“The college promotes individual and community development by maintaining and revitalizing the indigenous lifeways of the Aaniinen and Nakoda Tribes and by preparing students to succeed in an American technological society,” according to its website.
Recently, the college has added a bachelor’s degree, called Aaniiih Nakoda ecology. This four-year program adds to the 12 associate programs, four yearlong certificate programs, and various short-term career and technical education certification programs.
The new degree builds on the two-year environmental science associate degree, said instructor Dan Kinsey. Required courses include statistics, general ecology, and earth science, in addition to American Indian philosophy, religion, and federal Indian law.
“We’re trying to prepare our students to become caretakers of what we call the Aaniiih Nakoda homelands,” Kinsey said.
Many of the courses and programs are tied to the culture and languages of the people living on the Fort Belknap reservation.
“We do incorporate a lot of the American Indian culture and topics in those courses,” Kinsey said. “It’s embedded in every class that we have.”
In the new program, students study wildfire, forest ecology, and how the ecosystem affects human health. They focus on water in the “Nicʔ/Mní” course, named for the Aaniiih and Nakoda words for water.
“We have a class called sky, which has a little bit to do with astronomy but also basically how American Indians have looked at the stars and have stories and legends about stars,” Kinsey said.
Because the Milk River forms the north boundary of the reservation, a stream ecology class is named after it. It examines the area’s diversion project, explores its dams and irrigation canals, and studies the life in the river.
Science classes include hands-on labs, which are popular with students, Kinsey said.
“Then we start getting our students involved in research projects pretty early on in their degree program, so in the third year we offer research methods on tribal lands,” he said.
Aaniiih Nakoda College offers many opportunities for internships and research that students wouldn’t get elsewhere. They are paid to do fieldwork and collect data for a number of projects.
“We have some really cool partners — the Smithsonian Conservation Biology Institute,” Kinsey said. “One of those, we’re doing a swift fox reintroduction on Fort Belknap. We coordinate with the Smithsonian and the fish and game department.”
Another reintroduction program is for black-footed ferrets. Other studies involve bison diet, range health, and prairie land birds.
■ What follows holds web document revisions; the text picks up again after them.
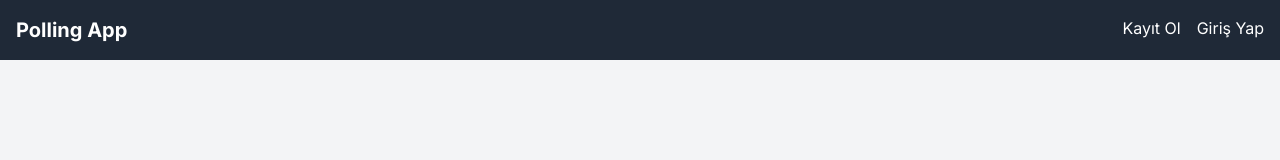
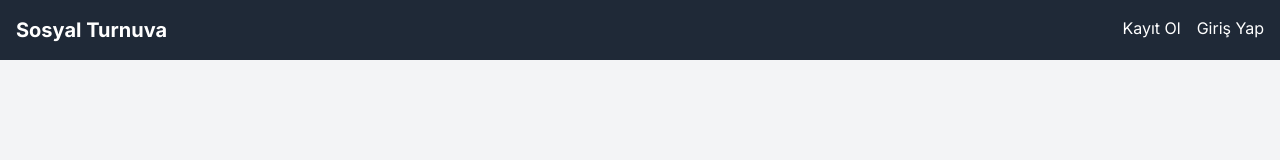
Before and after one commit to codezzu/my-polling-app, a Next.js app: page /admin/votes in a window 1280 px wide. Shown: the top 160 px of the page. Built offline with nearby package versions, Linux system fonts and the light colour scheme; no server answers; the database is empty.

Commit message:
name changed

```diff
--- a/app/layout.tsx
+++ b/app/layout.tsx
@@ -5,7 +5,7 @@ import Link from 'next/link';
 const inter = Inter({ subsets: ['latin'] });
 
 export const metadata = {
-  title: 'Polling App',
+  title: 'Sosyal Turnuva',
   description: 'Create and participate in polls',
 };
 
@@ -20,7 +20,7 @@ export default function RootLayout({
         <nav className="bg-gray-800 p-4">
           <div className="container mx-auto flex justify-between">
             <Link href="/" className="text-white font-bold text-xl">
-              Polling App
+              Sosyal Turnuva
             </Link>
             <div className="flex space-x-4">
               <Link href="/register" className="text-white">
```
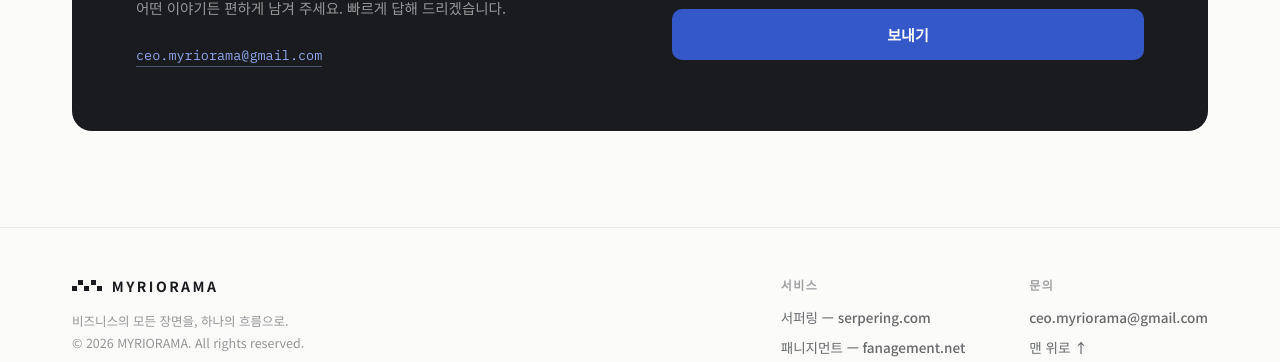
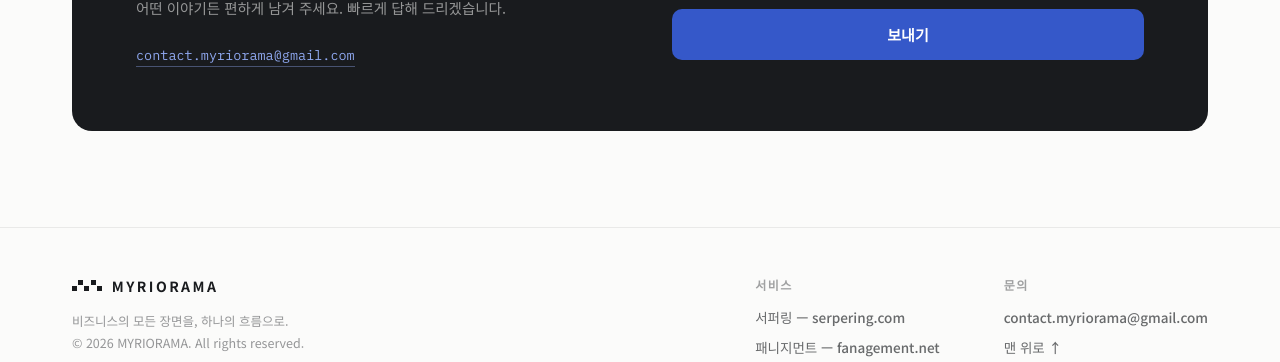
Before and after one commit to minjaebaak/myriorama.io, a plain HTML site: page index.html in a window 1280 px wide. Shown: the part 3632-3994 px from the top of the page. Drawn offline with Linux system fonts and the light colour scheme.

Commit message:
fix: 문의 메일을 contact.myriorama@gmail.com 으로 교체 (루트·/test·llms.txt·구조화 데이터)
- 대표 2026-11-16 지시(팀 요청 「홈페이지 하단 문의 contact 계정으로 바꿔주세요」 + 「메일은 contact.myriorama@gmail.com 이야」).
- 바꾼 곳 12곳: 루트 7(구조화 데이터 email·contactPoint, 문의 칸, 바닥글, 문의 양식 mailto) · /test 5(문의 줄, 큰 메일 링크 2, 바닥글) · llms.txt 1. 남은 옛 주소 0.
- /test 휴대폰 넘침 보정: 주소가 길어져 큰 메일 링크(44px, 줄바꿈 금지 조각)가 390 폭에서 27px 넘쳤다 → 휴대폰 구간만 글자 크기 min(기존, 9.4vw)·바닥글 링크 min(기존, 6vw). 300~1920 13폭 가로 넘침 0(바꾸기 전 /test 320 폭 24px 넘침도 함께 해소).

Co-Authored-By: Claude Opus 5.5 <noreply@anthropic.com>
Claude-Session: https://claude.ai/code/session_014Z5DwSC4xAwe9R58ThCVWN

```diff
--- a/index.html
+++ b/index.html
@@ -24,7 +24,7 @@
 <meta name="twitter:title" content="MYRIORAMA — 비즈니스의 모든 장면을, 하나의 흐름으로">
 <meta name="twitter:description" content="검색 데이터, 고객 운영, 팩트 검증. 비즈니스에 필요한 서비스를 직접 만들고 운영합니다.">
 <meta name="twitter:image" content="https://myriorama.io/assets/brand/png/og-image.png">
-<script type="application/ld+json">{"@context":"https://schema.org","@type":"Organization","@id":"https://myriorama.io/#organization","name":"MYRIORAMA","alternateName":"만경화","url":"https://myriorama.io/","logo":"https://myriorama.io/assets/brand/png/mark-square-1024.png","image":"https://myriorama.io/assets/brand/png/og-image.png","description":"검색 데이터, 고객 운영, 팩트 검증. 비즈니스에 필요한 서비스를 직접 만들고 운영합니다.","email":"ceo.myriorama@gmail.com","taxID":"702-71-00654","founder":{"@type":"Person","name":"박민재","jobTitle":"대표","image":"https://myriorama.io/assets/founder/minjae.jpg"},"contactPoint":{"@type":"ContactPoint","contactType":"customer service","email":"ceo.myriorama@gmail.com","areaServed":"KR","availableLanguage":"Korean"},"areaServed":"KR"}</script>
+<script type="application/ld+json">{"@context":"https://schema.org","@type":"Organization","@id":"https://myriorama.io/#organization","name":"MYRIORAMA","alternateName":"만경화","url":"https://myriorama.io/","logo":"https://myriorama.io/assets/brand/png/mark-square-1024.png","image":"https://myriorama.io/assets/brand/png/og-image.png","description":"검색 데이터, 고객 운영, 팩트 검증. 비즈니스에 필요한 서비스를 직접 만들고 운영합니다.","email":"contact.myriorama@gmail.com","taxID":"702-71-00654","founder":{"@type":"Person","name":"박민재","jobTitle":"대표","image":"https://myriorama.io/assets/founder/minjae.jpg"},"contactPoint":{"@type":"ContactPoint","contactType":"customer service","email":"contact.myriorama@gmail.com","areaServed":"KR","availableLanguage":"Korean"},"areaServed":"KR"}</script>
 <script type="application/ld+json">[{"@context":"https://schema.org","@type":"WebSite","@id":"https://myriorama.io/#website","url":"https://myriorama.io/","name":"MYRIORAMA","alternateName":"만경화","description":"검색 데이터, 고객 운영, 팩트 검증. 비즈니스에 필요한 서비스를 직접 만들고 운영합니다.","inLanguage":"ko","publisher":{"@id":"https://myriorama.io/#organization"}},{"@context":"https://schema.org","@type":"ItemList","name":"MYRIORAMA 서비스","itemListElement":[{"@type":"ListItem","position":1,"name":"SERPERING 검색을 지켜보는 눈","image":"https://myriorama.io/assets/services/serpering-1000.webp","url":"https://serpering.com"},{"@type":"ListItem","position":2,"name":"FANAGEMENT 고객 접점을 한 곳에","image":"https://myriorama.io/assets/services/fanagement-1000.webp","url":"https://fanagement.net"},{"@type":"ListItem","position":3,"name":"NAVIFACT 나비효과로 읽는 세계","image":"https://myriorama.io/assets/services/navifact-1000.webp","url":"https://navifact.ai"}]}]</script>
 <link rel="icon" href="/assets/brand/favicon.svg" type="image/svg+xml">
 <link rel="icon" href="/assets/brand/png/favicon-32.png" sizes="32x32" type="image/png">
@@ -630,7 +630,7 @@ textarea.field{resize:none}
       </div>
       <h2 class="contact-title">다음 장면을<br>함께 그려볼까요?</h2>
       <p class="contact-sub">도입 상담, 제휴, 프로젝트 의뢰 —<br>어떤 이야기든 편하게 남겨 주세요. 빠르게 답해 드리겠습니다.</p>
-      <a class="contact-mail" href="mailto:ceo.myriorama@gmail.com">ceo.myriorama@gmail.com</a>
+      <a class="contact-mail" href="mailto:contact.myriorama@gmail.com">contact.myriorama@gmail.com</a>
     </div>
     <form class="contact-form" id="contact-form">
       <div class="contact-form-row">
@@ -669,7 +669,7 @@ textarea.field{resize:none}
       </div>
       <div class="footer-col">
         <span class="footer-col-title">문의</span>
-        <a class="footer-link" href="mailto:ceo.myriorama@gmail.com">ceo.myriorama@gmail.com</a>
+        <a class="footer-link" href="mailto:contact.myriorama@gmail.com">contact.myriorama@gmail.com</a>
         <button class="footer-link" type="button" data-nav-to="__top">맨 위로 ↑</button>
       </div>
     </div>
@@ -740,7 +740,7 @@ textarea.field{resize:none}
         '',
         message
       ].join('\n');
-      location.href = 'mailto:ceo.myriorama@gmail.com'
+      location.href = 'mailto:contact.myriorama@gmail.com'
         + '?subject=' + encodeURIComponent('[MYRIORAMA] 문의')
         + '&body=' + encodeURIComponent(body);
     });
```
Also changed, not shown: test/index.html (+5 -4 lines), llms.txt.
An important project on water is the Nicʔ/Mní research and education project.
“In the summertime, our students are out working in the field, doing data collection for these research projects,” Kinsey said.
A benefit of Aaniiih Nakoda College is that many students live on Fort Belknap, he said.
“There are people who live off the reservation and who are tribal members, and they want to attend,” Kinsey said. “They want to learn about Fort Belknap and where they’re from, or maybe they see the program and want to do that.”
Other students travel from nearby areas.
“You don’t have to be a tribal member,” Kinsey said. “You can be any kind of person to come to school here.”